|Appeal statistics Show|
We also publish the ranking of online filers every quarter, with figures for the entire European Union and by each Member State.
|Top 25 e-users Show|
Annual report and work programme
Apart from the long-term vision set out in the Strategic Plan, each year the Office prepares a work programme describing the activities and deliverables defined for that year. The results and achievements are then reported in our annual report.
Accounts and finance
At EUIPO we finance all our operations through registration fees without imposing any burden on the European Union or its taxpayers
The EUIPO's official financial reports include the budget, the annual accounts, the report on budgetary and financial management and the report from the European Court of Auditors.
Regulation No CB-1-15 of the Budget Committee lays down the financial provisions applicable to the Office. In accordance with it, the Accounting Officer must draw up the provisional accounts by 1 March of the following year, and the Executive Director of the EUIPO must present them to the Budget Committee and the Court of Auditors by 1 July. They are also sent for information to the European Parliament, the Council of the European Union and the European Commission. At the end of the process, the accounts are published in the joint publication of annual accounts in the Official Journal of the European Union.
Regulation No CB-2-15 of the Budget Committee of 26 November 2015 lays down detailed rules for the implementation of Regulation No CB-1-15.
EUIPO's annual accounts include:
- Financial statements (balance sheet, economic outturn account, cash-flow table, statement of changes in capital).
- Reports on the EUIPO budget implementation.

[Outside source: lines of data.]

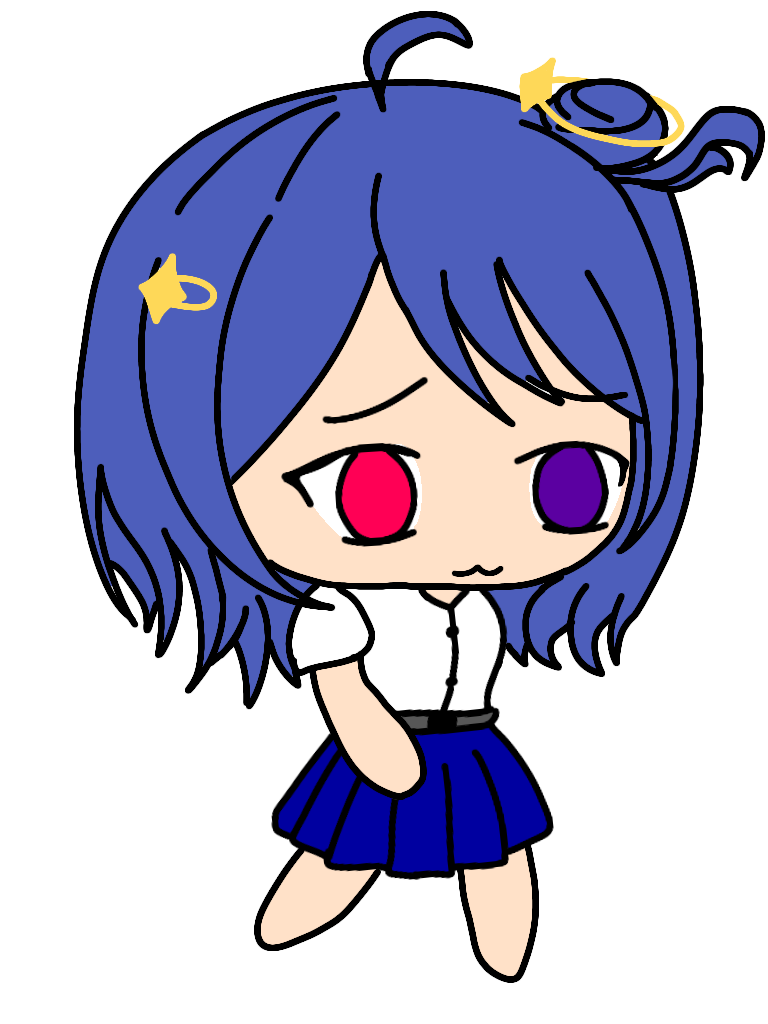
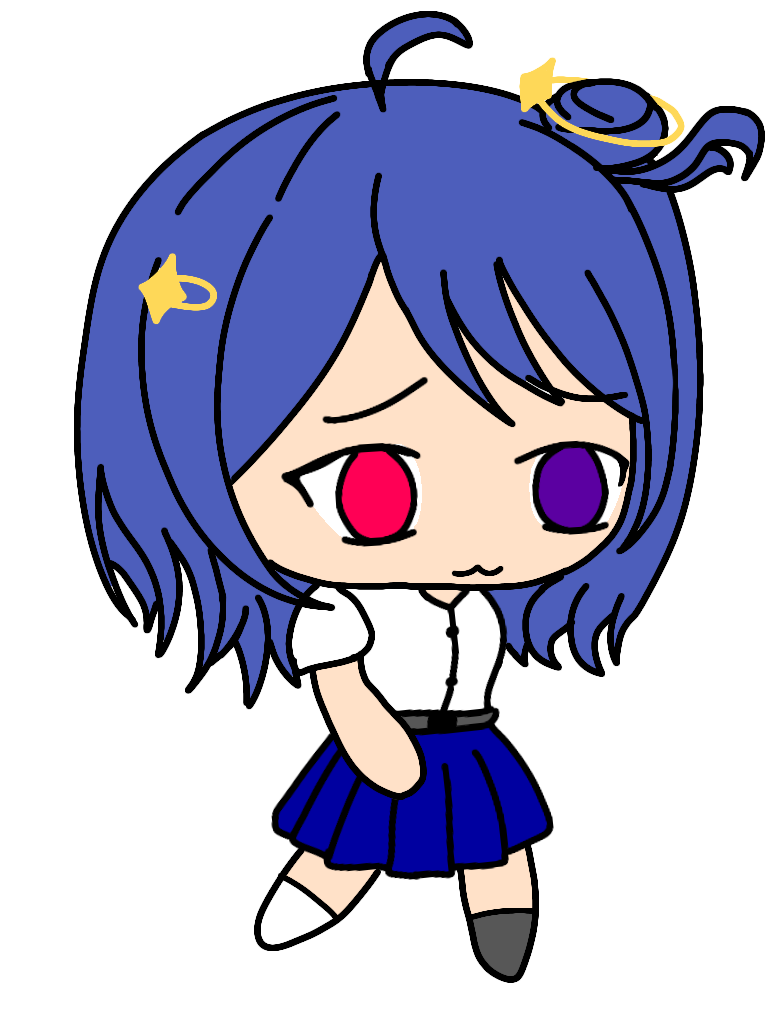
เพิ่มรูป + แก้บัคของ character เล็กน้อย

Changed region(s): [[0.5938, 0.875, 0.6875, 0.9688], [0.3438, 0.8438, 0.4375, 0.9375]]

diff --git a/character.py b/character.py
@@ -48,8 +48,7 @@ class Player(pygame.sprite.Sprite):
         # กำหนดความสูงของตัวละคร
         self.__player_height = player_height
         # การกระทำจะมี idle, walk, action
-        # self.action = 'idle'
-        self.action = 'walk'
+        self.action = 'idle'
         # key frame ปัจจุบันของตัวละคร
         self.key_frame = 1
         self.image = pygame.image.load(get_image.chibi_debirun_normal(self.action, self.key_frame))
@@ -60,9 +59,9 @@ class Player(pygame.sprite.Sprite):
         # ค่าการเคลื่อนที่ของตัวละคร
         self.speed = 0
         # ทิศทางที่ผู้เล่นหันอยู่ในแกน x ปัจจุบัน
-        self.direction_x = 'L'
-        # ทิศทางที่ผู้เล่นหันอยู่ในแกน y ปัจจุบัน
-        self.direction_y = 'U'
+        self.side_player = 'L'
+        # ทิศทางที่ผู้เล่นจะเดินไป
+        self.direction = 'L'
         # ค่าเก็บข้อมูล sprite ของเวทย์
         self.magic_sprites = pygame.sprite.Group()
 
@@ -94,52 +93,48 @@ class Player(pygame.sprite.Sprite):
         # การควมคุมของผู้เล่น
         if keys[pygame.K_LEFT] or keys[pygame.K_a]:  # ซ้าย
             self.speed = -self.__distance_speed
-            self.direction_x = 'L'
-            self.direction_y = None
+            self.side_player = 'L'
+            self.direction = 'L'
             self.set_action('walk')
         elif keys[pygame.K_RIGHT] or keys[pygame.K_d]:  # ขวา
             self.speed = self.__distance_speed
-            self.direction_x = 'R'
-            self.direction_y = None
+            self.side_player = 'R'
+            self.direction = 'R'
             self.set_action('walk')
         elif keys[pygame.K_UP] or keys[pygame.K_w]:  # บน
             self.speed = -self.__distance_speed
-            self.direction_x = None
-            self.direction_y = 'U'
+            self.direction = 'U'
             self.set_action('walk')
         elif keys[pygame.K_DOWN] or keys[pygame.K_s]:  # ล่าง
             self.speed = self.__distance_speed
-            self.direction_x = None
-            self.direction_y = 'D'
+            self.direction = 'D'
             self.set_action('walk')
+        else:
+            self.set_action('idle')
         # ปุ่มที่กดครั้งเดียว
-        # ยิงเวทย์ 
-        if keys[pygame.K_SPACE]:
-            self.set_action('action')
-            self.use_magic(var)
-        # for event in events:
-        #     if event.type == pygame.KEYDOWN:
-        #         if event.key == pygame.K_SPACE:
-        #             # ยิงเวทย์ 
-        #             self.set_action('action')
-        #             self.use_magic(var)
+        for event in events:
+            if event.type == pygame.KEYDOWN:
+                if event.key == pygame.K_SPACE:
+                    # ยิงเวทย์ 
+                    self.set_action('action')
+                    self.use_magic(var)
 
     def movement(self):
         # ผู้เล่นจะเคลื่อนที่ในแนวแกน x ตามค่าความเร็ว
-        if self.direction_x == 'L' or self.direction_x == 'R':
+        if self.direction == 'L' or self.direction == 'R':
             self.rect.x += self.speed
         # ผู้เล่นจะเคลื่อนที่ในแนวแกน y ตามค่าความเร็ว
-        if self.direction_y == 'U' or self.direction_y == 'D':
+        if self.direction == 'U' or self.direction == 'D':
             self.rect.y += self.speed
         # ความเร็วของผู้เล่นจะลดลงค่า 1 ทุก ๆ ครั้ง
         self.speed += int(sign(self.speed) * -1)
 
     def use_magic(self, var: Variable):
-        if self.direction_x == 'L':
+        if self.side_player == 'L':
             rect = self.rect.left
-        if self.direction_x == 'R':
+        if self.side_player == 'R':
             rect = self.rect.right
-        magic = self.Magic_object(self.__screen , rect, self.rect.centery, self.direction_x, self.__distance_speed)
+        magic = self.Magic_object(self.__screen , rect, self.rect.centery, self.side_player, self.__distance_speed)
         self.magic_sprites.add(magic)
         var.all_sprites.add(magic)
 
@@ -179,7 +174,7 @@ class Player(pygame.sprite.Sprite):
         try:
             self.image = pygame.image.load(get_image.chibi_debirun_normal(self.action, self.key_frame))
             self.image = pygame.transform.scale(self.image, (self.__screen.width(self.__player_width), self.__screen.height(self.__player_height)))
-            if self.direction_x == "L":
+            if self.side_player == "L":
                 self.image = pygame.transform.flip(self.image, True, False)
             self.rect = self.image.get_rect(center=(centerx, centery))
         except:

diff --git a/main.py b/main.py
@@ -65,7 +65,7 @@ while running:
     screen.window.fill(var.colors.WHITE)
     var.show_gem(screen, 420)
     var.text_name_game.show(screen.window, screen.pack_x(10), screen.pack_y(10))
-    var.text_version.show(screen.window, screen.pack_x(15), screen.pack_y(40), 'v.0.1.12')
+    var.text_version.show(screen.window, screen.pack_x(15), screen.pack_y(40), 'v.0.1.13')
     var.btnGacha.show(screen.window, screen.width(50), screen.height(50), screen.pack_x(580), screen.pack_y(240))
     var.btnPlay.show(screen.window, screen.width(50), screen.height(50), screen.pack_x(580), screen.pack_y(300))
     var.btnSetting.show(screen.window, screen.width(50), screen.height(50), screen.pack_x(520), screen.pack_y(10))

diff --git a/page_play_vsMons.py b/page_play_vsMons.py
@@ -11,6 +11,7 @@ def main(pygame: pygame,
          var: Variable, 
          screen: fw.Screen):
     
+    var.set_start()
     player = character.Player(screen, 60, 80)
     var.all_sprites.add(player)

The EUIPO's annual accounts must comply with the relevant rules, be accurate and comprehensive, and present a true and fair view. They are drawn up in accordance with generally accepted accounting principles.
|Annual accounts Show|
|Office Budget Show|
|Reports on budgetary and financial management Show|
|Reports of the European Court of Auditors Show|